Pregnancy outcome following prenatal diagnosis of chromosomal anomaly: a record linkage study of 26,261 pregnancies

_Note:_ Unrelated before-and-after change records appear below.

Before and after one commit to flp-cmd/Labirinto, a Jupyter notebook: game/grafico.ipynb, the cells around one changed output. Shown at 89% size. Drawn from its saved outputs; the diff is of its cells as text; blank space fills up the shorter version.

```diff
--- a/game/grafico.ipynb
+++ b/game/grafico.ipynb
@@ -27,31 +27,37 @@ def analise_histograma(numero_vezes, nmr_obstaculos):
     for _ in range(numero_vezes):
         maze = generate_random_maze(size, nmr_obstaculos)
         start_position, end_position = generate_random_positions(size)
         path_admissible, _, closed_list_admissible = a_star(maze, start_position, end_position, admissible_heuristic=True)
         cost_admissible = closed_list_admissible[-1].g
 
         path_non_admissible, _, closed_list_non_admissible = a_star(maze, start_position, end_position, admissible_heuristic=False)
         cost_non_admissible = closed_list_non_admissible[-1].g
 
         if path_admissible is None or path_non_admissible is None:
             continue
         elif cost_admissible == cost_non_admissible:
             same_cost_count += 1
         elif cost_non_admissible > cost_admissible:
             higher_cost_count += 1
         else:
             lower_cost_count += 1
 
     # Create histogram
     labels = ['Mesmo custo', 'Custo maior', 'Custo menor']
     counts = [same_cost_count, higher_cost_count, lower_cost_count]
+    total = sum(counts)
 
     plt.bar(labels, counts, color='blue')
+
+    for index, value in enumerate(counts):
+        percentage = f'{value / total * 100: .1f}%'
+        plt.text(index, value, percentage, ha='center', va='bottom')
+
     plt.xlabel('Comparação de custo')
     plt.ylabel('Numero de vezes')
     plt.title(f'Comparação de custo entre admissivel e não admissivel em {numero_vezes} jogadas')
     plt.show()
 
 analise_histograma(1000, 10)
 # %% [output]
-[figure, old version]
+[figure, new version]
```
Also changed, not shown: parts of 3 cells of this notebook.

Jacobs, M., Cooper, S.-A. , McGowan, R., Nelson, S. and Pell, J. P. (2016) Pregnancy outcome following prenatal diagnosis of chromosomal anomaly: a record linkage study of 26,261 pregnancies. PLoS ONE, 11(12), e0166909. (doi: 10.1371/journal.pone.0166909) (PMID:27907018) (PMCID:PMC5131975)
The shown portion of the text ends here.